WHAT IS REQUIRED:
Print, exactly and completely, every entry in the data.
Content starts
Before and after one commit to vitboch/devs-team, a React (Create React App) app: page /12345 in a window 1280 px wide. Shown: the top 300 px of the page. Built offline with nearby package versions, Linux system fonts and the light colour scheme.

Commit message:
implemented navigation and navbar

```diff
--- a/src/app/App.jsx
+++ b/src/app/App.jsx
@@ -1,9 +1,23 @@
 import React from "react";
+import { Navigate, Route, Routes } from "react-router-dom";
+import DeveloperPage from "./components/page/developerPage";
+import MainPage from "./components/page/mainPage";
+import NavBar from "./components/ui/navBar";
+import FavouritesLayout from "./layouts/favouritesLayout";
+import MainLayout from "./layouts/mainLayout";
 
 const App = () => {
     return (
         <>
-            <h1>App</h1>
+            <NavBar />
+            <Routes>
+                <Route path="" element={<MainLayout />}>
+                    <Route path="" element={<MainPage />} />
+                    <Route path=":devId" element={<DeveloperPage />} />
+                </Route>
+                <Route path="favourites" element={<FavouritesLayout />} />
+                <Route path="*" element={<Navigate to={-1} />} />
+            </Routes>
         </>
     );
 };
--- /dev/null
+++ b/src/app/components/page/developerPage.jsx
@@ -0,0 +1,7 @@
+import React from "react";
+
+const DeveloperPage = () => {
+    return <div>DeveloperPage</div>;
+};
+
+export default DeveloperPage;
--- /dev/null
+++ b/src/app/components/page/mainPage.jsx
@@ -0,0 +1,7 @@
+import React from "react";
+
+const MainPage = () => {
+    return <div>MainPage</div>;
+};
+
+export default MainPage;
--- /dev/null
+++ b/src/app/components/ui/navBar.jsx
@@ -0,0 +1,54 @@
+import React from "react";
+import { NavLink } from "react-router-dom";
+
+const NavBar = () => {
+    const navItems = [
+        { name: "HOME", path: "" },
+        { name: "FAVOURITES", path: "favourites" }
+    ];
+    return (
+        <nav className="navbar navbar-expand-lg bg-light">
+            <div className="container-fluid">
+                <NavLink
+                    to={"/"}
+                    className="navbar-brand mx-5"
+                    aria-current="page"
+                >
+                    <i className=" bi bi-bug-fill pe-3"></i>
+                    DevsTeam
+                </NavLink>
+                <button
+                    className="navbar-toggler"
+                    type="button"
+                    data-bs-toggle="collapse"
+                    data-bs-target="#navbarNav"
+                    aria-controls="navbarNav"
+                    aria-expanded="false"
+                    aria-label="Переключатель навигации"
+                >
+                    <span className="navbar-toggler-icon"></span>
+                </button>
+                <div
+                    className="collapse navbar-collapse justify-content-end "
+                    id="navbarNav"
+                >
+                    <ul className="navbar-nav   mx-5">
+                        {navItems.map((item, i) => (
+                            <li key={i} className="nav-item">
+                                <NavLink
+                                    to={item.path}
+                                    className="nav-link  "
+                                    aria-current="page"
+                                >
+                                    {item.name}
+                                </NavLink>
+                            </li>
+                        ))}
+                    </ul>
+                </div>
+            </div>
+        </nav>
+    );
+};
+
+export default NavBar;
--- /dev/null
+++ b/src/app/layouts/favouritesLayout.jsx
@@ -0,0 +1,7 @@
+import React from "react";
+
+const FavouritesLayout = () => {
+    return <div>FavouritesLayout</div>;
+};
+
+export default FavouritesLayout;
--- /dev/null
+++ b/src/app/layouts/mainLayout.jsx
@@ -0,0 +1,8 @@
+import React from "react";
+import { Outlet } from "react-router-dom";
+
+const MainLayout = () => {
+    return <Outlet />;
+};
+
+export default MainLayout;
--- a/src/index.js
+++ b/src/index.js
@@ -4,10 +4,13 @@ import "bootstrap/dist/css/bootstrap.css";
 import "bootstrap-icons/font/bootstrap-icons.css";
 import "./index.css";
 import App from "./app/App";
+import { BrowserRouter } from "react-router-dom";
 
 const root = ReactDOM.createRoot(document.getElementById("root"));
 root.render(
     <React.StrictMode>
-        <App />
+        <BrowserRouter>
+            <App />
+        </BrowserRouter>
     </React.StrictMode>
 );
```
Content ends
ANSWER SPACE:
Before and after one commit to vitboch/devs-team, a React (Create React App) app: page /12345 in a window 1280 px wide. Shown: the top 300 px of the page. Built offline with nearby package versions, Linux system fonts and the light colour scheme.

Commit message:
implemented navigation and navbar

```diff
--- a/src/app/App.jsx
+++ b/src/app/App.jsx
@@ -1,9 +1,23 @@
 import React from "react";
+import { Navigate, Route, Routes } from "react-router-dom";
+import DeveloperPage from "./components/page/developerPage";
+import MainPage from "./components/page/mainPage";
+import NavBar from "./components/ui/navBar";
+import FavouritesLayout from "./layouts/favouritesLayout";
+import MainLayout from "./layouts/mainLayout";
 
 const App = () => {
     return (
         <>
-            <h1>App</h1>
+            <NavBar />
+            <Routes>
+                <Route path="" element={<MainLayout />}>
+                    <Route path="" element={<MainPage />} />
+                    <Route path=":devId" element={<DeveloperPage />} />
+                </Route>
+                <Route path="favourites" element={<FavouritesLayout />} />
+                <Route path="*" element={<Navigate to={-1} />} />
+            </Routes>
         </>
     );
 };
--- /dev/null
+++ b/src/app/components/page/developerPage.jsx
@@ -0,0 +1,7 @@
+import React from "react";
+
+const DeveloperPage = () => {
+    return <div>DeveloperPage</div>;
+};
+
+export default DeveloperPage;
--- /dev/null
+++ b/src/app/components/page/mainPage.jsx
@@ -0,0 +1,7 @@
+import React from "react";
+
+const MainPage = () => {
+    return <div>MainPage</div>;
+};
+
+export default MainPage;
--- /dev/null
+++ b/src/app/components/ui/navBar.jsx
@@ -0,0 +1,54 @@
+import React from "react";
+import { NavLink } from "react-router-dom";
+
+const NavBar = () => {
+    const navItems = [
+        { name: "HOME", path: "" },
+        { name: "FAVOURITES", path: "favourites" }
+    ];
+    return (
+        <nav className="navbar navbar-expand-lg bg-light">
+            <div className="container-fluid">
+                <NavLink
+                    to={"/"}
+                    className="navbar-brand mx-5"
+                    aria-current="page"
+                >
+                    <i className=" bi bi-bug-fill pe-3"></i>
+                    DevsTeam
+                </NavLink>
+                <button
+                    className="navbar-toggler"
+                    type="button"
+                    data-bs-toggle="collapse"
+                    data-bs-target="#navbarNav"
+                    aria-controls="navbarNav"
+                    aria-expanded="false"
+                    aria-label="Переключатель навигации"
+                >
+                    <span className="navbar-toggler-icon"></span>
+                </button>
+                <div
+                    className="collapse navbar-collapse justify-content-end "
+                    id="navbarNav"
+                >
+                    <ul className="navbar-nav   mx-5">
+                        {navItems.map((item, i) => (
+                            <li key={i} className="nav-item">
+                                <NavLink
+                                    to={item.path}
+                                    className="nav-link  "
+                                    aria-current="page"
+                                >
+                                    {item.name}
+                                </NavLink>
+                            </li>
+                        ))}
+                    </ul>
+                </div>
+            </div>
+        </nav>
+    );
+};
+
+export default NavBar;
--- /dev/null
+++ b/src/app/layouts/favouritesLayout.jsx
@@ -0,0 +1,7 @@
+import React from "react";
+
+const FavouritesLayout = () => {
+    return <div>FavouritesLayout</div>;
+};
+
+export default FavouritesLayout;
--- /dev/null
+++ b/src/app/layouts/mainLayout.jsx
@@ -0,0 +1,8 @@
+import React from "react";
+import { Outlet } from "react-router-dom";
+
+const MainLayout = () => {
+    return <Outlet />;
+};
+
+export default MainLayout;
--- a/src/index.js
+++ b/src/index.js
@@ -4,10 +4,13 @@ import "bootstrap/dist/css/bootstrap.css";
 import "bootstrap-icons/font/bootstrap-icons.css";
 import "./index.css";
 import App from "./app/App";
+import { BrowserRouter } from "react-router-dom";
 
 const root = ReactDOM.createRoot(document.getElementById("root"));
 root.render(
     <React.StrictMode>
-        <App />
+        <BrowserRouter>
+            <App />
+        </BrowserRouter>
     </React.StrictMode>
 );
```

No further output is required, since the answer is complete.